Difference listings
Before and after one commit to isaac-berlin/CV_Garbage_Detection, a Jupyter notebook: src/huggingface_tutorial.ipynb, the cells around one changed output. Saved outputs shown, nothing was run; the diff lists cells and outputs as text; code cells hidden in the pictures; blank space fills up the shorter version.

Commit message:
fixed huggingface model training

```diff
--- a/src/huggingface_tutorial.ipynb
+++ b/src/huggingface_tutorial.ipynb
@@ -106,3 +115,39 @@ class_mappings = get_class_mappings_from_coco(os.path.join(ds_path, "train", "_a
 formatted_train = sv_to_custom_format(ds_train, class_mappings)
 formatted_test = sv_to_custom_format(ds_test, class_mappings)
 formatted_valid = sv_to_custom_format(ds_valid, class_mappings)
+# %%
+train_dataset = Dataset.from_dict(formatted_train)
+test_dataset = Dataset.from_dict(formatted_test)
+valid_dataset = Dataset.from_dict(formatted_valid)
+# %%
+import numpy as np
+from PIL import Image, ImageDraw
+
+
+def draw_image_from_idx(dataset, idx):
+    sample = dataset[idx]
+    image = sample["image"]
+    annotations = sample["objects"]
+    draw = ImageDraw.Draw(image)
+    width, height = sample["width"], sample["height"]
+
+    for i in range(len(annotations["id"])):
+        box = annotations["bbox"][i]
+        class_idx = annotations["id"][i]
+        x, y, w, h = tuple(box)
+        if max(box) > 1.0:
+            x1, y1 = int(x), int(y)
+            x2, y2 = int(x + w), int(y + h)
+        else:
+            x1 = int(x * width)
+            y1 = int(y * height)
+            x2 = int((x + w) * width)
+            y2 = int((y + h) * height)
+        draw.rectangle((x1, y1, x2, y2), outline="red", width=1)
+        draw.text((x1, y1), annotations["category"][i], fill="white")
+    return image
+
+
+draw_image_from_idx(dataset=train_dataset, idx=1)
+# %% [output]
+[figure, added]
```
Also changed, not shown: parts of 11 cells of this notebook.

[Work required]: Repeat the whole of the data verbatim, as it reads above.

[Answer for the task]:
Before and after one commit to isaac-berlin/CV_Garbage_Detection, a Jupyter notebook: src/huggingface_tutorial.ipynb, the cells around one changed output. Saved outputs shown, nothing was run; the diff lists cells and outputs as text; code cells hidden in the pictures; blank space fills up the shorter version.

Commit message:
fixed huggingface model training

```diff
--- a/src/huggingface_tutorial.ipynb
+++ b/src/huggingface_tutorial.ipynb
@@ -106,3 +115,39 @@ class_mappings = get_class_mappings_from_coco(os.path.join(ds_path, "train", "_a
 formatted_train = sv_to_custom_format(ds_train, class_mappings)
 formatted_test = sv_to_custom_format(ds_test, class_mappings)
 formatted_valid = sv_to_custom_format(ds_valid, class_mappings)
+# %%
+train_dataset = Dataset.from_dict(formatted_train)
+test_dataset = Dataset.from_dict(formatted_test)
+valid_dataset = Dataset.from_dict(formatted_valid)
+# %%
+import numpy as np
+from PIL import Image, ImageDraw
+
+
+def draw_image_from_idx(dataset, idx):
+    sample = dataset[idx]
+    image = sample["image"]
+    annotations = sample["objects"]
+    draw = ImageDraw.Draw(image)
+    width, height = sample["width"], sample["height"]
+
+    for i in range(len(annotations["id"])):
+        box = annotations["bbox"][i]
+        class_idx = annotations["id"][i]
+        x, y, w, h = tuple(box)
+        if max(box) > 1.0:
+            x1, y1 = int(x), int(y)
+            x2, y2 = int(x + w), int(y + h)
+        else:
+            x1 = int(x * width)
+            y1 = int(y * height)
+            x2 = int((x + w) * width)
+            y2 = int((y + h) * height)
+        draw.rectangle((x1, y1, x2, y2), outline="red", width=1)
+        draw.text((x1, y1), annotations["category"][i], fill="white")
+    return image
+
+
+draw_image_from_idx(dataset=train_dataset, idx=1)
+# %% [output]
+[figure, added]
```
Also changed, not shown: parts of 11 cells of this notebook.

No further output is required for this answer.